Bengt Arne, Vävmagasinet

Weaving days in Glimåkra, Oct 23-25

Here some pictures from the Weaving days in Glimåkra.
Lots of visitors as usual!
First our booth with Kajsa selling, then two pictures of Ousman Sarr (see VM 2/2014), who
was invited by Lillemor Johansson to the Loom Museum, followed by exhibiton
pictures of “Nätverket Vävformgivning”, Grimslövs Folk High School (students who
started weaving less that 2 months ago!), and a picture of Mette Frøkjær, Denmark.
weaving at the museum.glimakra_1

glimakra_6 glimakra_2 glimakra_3 glimakra_4 glimakra_5

Textile Sounds – a sound and textile festival

Lisa Hansson och Stefan Klarverdal är initiativtagare till festivalen, och uppförde även Den lilla Vävoperan. I april har Den stora Vävoperan premiär på Textilmuseet.

Press image for the Textile Sounds festival with the initiators Lisa Hansson and Stefan Klaverdal.
Scene from Den Lilla Vävoperan (The Little Weaving Opera). Photo: Daniel Nilsson.

 

Music from a sewing machine, infrasound, conductive thread, Syntjuntan och sound waves – just a few examples of what got the air vibrating during the Textile Sounds festival, arranged last weekend at the Textile Museum in Borås. The world´s first festival for textile sound art, according to its initiators Lisa Hansson and Stefan Klaverdal, who also have created The Little Weaving Opera. Four days of concerts, workshops, performances and installations combined struck a multi-faceted artistic chord, one that will no doubt set up ripple effects for some time.

 

Many of the pieces dealt with the commonality between textiles and sound. Concepts like rhythm, repetition and pattern can be found in both fields, for example. Other pieces were about sound waves, conductive thread, lilypads, sensors and sampling: the theme broadened to sound, textiles, human beings and technics. Can you draw a line between people and music, cells and technics? Between skin and membrane? Beween thread and music wire? A harp and a loom? Or, as Jonna Sandell asked in the show “Den flygande skytteln”: What would a carpet tell us if it could speak? What sounds would it make if it could sing?

 

And it’s not over yet. Six pieces from the festival are on display at Textilmuseet until 26 Oct. And look out for The Big Weaving Opera opening in April 2015.

 

Symaskinsmusik

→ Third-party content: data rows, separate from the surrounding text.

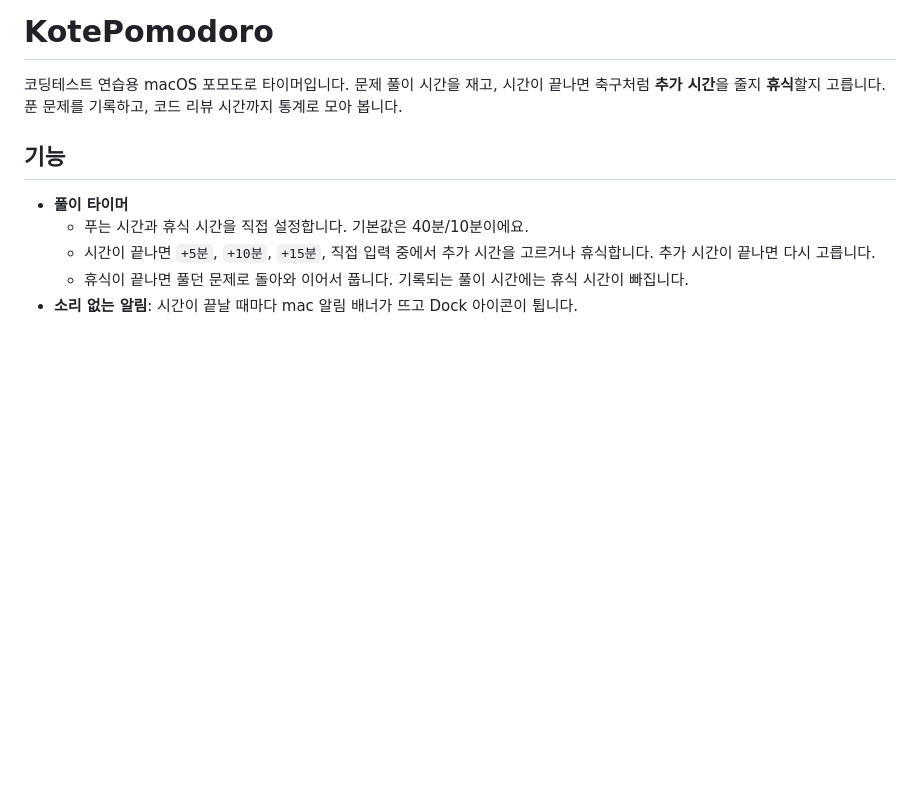
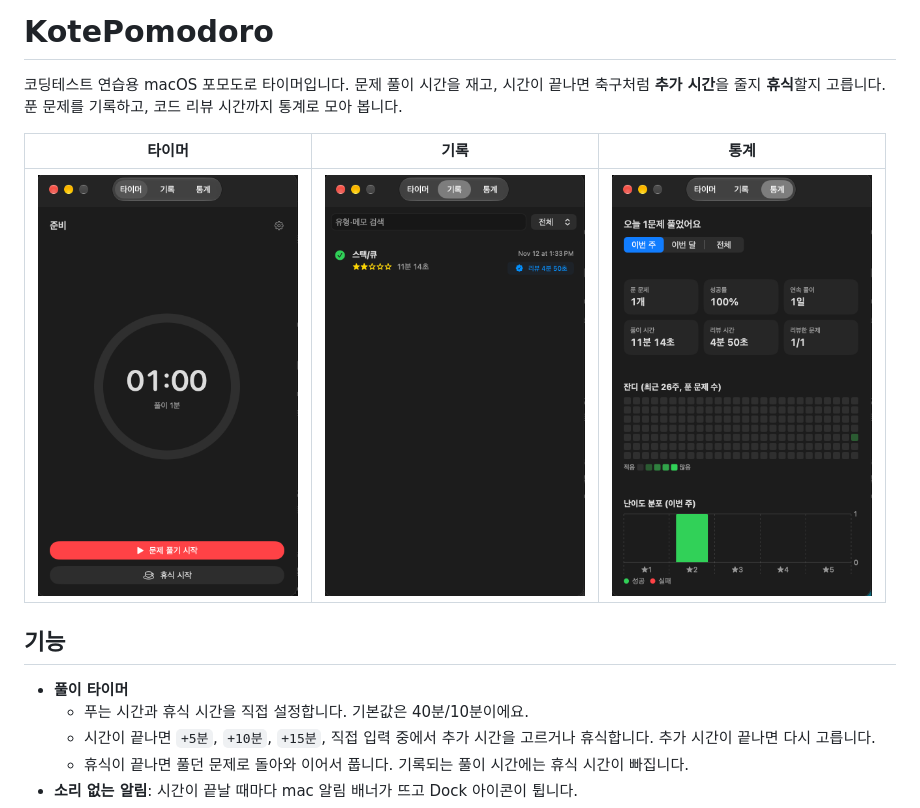
Before and after one commit to jh8030hj/KotePomodoro, a Markdown page: README.md, the part around the change. GitHub-like rendering; pictures changed too: docs/screenshots/history.png (added), docs/screenshots/stats.png (added), docs/screenshots/timer.png (added); blank space fills up the shorter version.

Commit message:
README에 앱 스크린샷 추가
타이머, 기록, 통계 화면. 이미지 메타데이터(EXIF/XMP)는 제거함.

Co-Authored-By: Claude Opus 5.5 <noreply@anthropic.com>

```diff
--- a/README.md
+++ b/README.md
@@ -3,6 +3,10 @@
 코딩테스트 연습용 macOS 포모도로 타이머입니다.
 문제 풀이 시간을 재고, 시간이 끝나면 축구처럼 **추가 시간**을 줄지 **휴식**할지 고릅니다.
 푼 문제를 기록하고, 코드 리뷰 시간까지 통계로 모아 봅니다.
+
+| 타이머 | 기록 | 통계 |
+|---|---|---|
+| <img src="docs/screenshots/timer.png" width="260" alt="타이머 화면"> | <img src="docs/screenshots/history.png" width="260" alt="기록 화면"> | <img src="docs/screenshots/stats.png" width="260" alt="통계 화면"> |
 
 ## 기능
 
```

Sy tiden. Sewing-machine music by Leo Correia de Verdier, dance Helena Kantinoski. Photo: Stefan Klaverdal.

  Jonna Sandell ur Den flygande skytteln: en konsert om vävning och kärlek. Av och med Jonna Sandell och Emma Nordenstam.

Jonna Sandell, in Den flygande skytteln: en popkonsert om vävning och kärlek. With Jonna Sandell and
Emma Nordenstam. Photo: Sanna Gustavsson.

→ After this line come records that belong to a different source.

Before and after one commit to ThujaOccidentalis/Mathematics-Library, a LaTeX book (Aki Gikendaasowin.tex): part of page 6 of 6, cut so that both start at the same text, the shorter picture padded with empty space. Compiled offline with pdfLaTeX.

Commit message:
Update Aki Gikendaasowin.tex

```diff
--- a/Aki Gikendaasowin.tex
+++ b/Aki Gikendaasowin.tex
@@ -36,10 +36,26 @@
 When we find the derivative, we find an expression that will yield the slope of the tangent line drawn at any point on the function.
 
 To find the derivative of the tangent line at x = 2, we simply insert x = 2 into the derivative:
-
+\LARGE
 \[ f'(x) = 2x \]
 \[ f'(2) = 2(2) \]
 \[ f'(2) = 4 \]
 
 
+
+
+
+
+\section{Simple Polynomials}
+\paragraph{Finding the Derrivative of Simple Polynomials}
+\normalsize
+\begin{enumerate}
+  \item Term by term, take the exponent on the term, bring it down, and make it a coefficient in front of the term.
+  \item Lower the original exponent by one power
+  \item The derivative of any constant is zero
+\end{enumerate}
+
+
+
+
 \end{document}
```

  Den lilla Vävoperan

The Little Weaving Opera by and with Lisa Hansson and Stefan Klaverdal.
Photo: Linda Isaksson.

Paulina

Paulina Nilsson was one of the visitors at Textile Sounds. She had made a piano shirt by conductive thread, sensors, a lilypad and a speaker on her shoulder. Photo: Sanna Gustavsson.

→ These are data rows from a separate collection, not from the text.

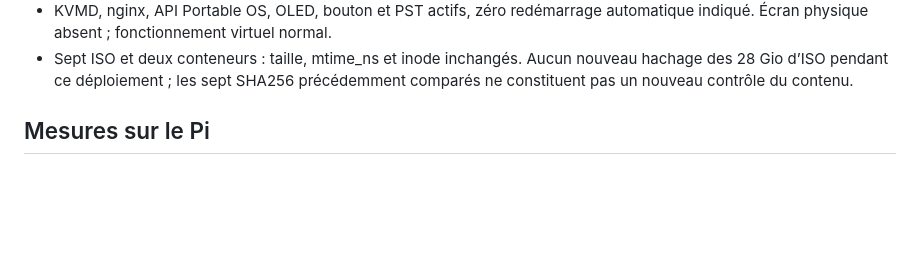
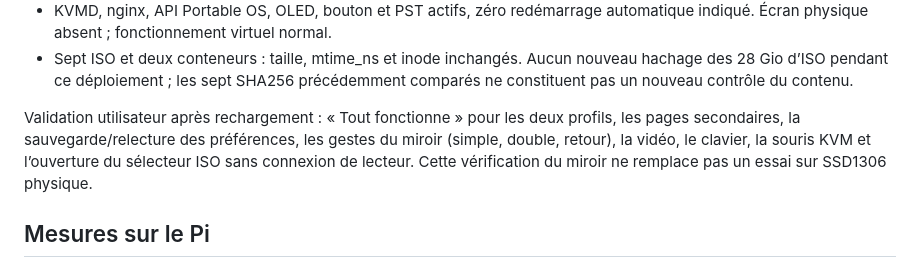
Before and after one commit to BakaPute/pikvm-portable, a Markdown page: docs/portable-os-rc121-validation.md, the part around the change. Drawn GitHub-style; blank space fills up the shorter version.

Commit message:
docs: record successful RC12.1 user acceptance [skip ci]

```diff
--- a/docs/portable-os-rc121-validation.md
+++ b/docs/portable-os-rc121-validation.md
@@ -34,6 +34,12 @@ navigation et migration OLED ont réussi sur Python 3.14.7.
 - Sept ISO et deux conteneurs : taille, mtime_ns et inode inchangés. Aucun
   nouveau hachage des 28 Gio d’ISO pendant ce déploiement ; les sept SHA256
   précédemment comparés ne constituent pas un nouveau contrôle du contenu.
+
+Validation utilisateur après rechargement : « Tout fonctionne » pour les deux
+profils, les pages secondaires, la sauvegarde/relecture des préférences, les
+gestes du miroir (simple, double, retour), la vidéo, le clavier, la souris KVM
+et l’ouverture du sélecteur ISO sans connexion de lecteur. Cette vérification
+du miroir ne remplace pas un essai sur SSD1306 physique.
 
 ## Mesures sur le Pi
 
```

  Duns(Thud)

In Thud by Rasmus Persson and Richard Ljungdahl Eklund, electrical signals from a synth produce fluctuations in the membrane of the speaker element, producing soundwaves too low for us to hear. Fishing line connects the speaker element to a piece of cloth, turning it into an even bigger membrane that itself moves about. Photo: Stefan Klaverdal.

  Syntjuntan

Picture from the concert with Elsy & The Needle from Syntjuntan. Photo: Stefan Klaverdal.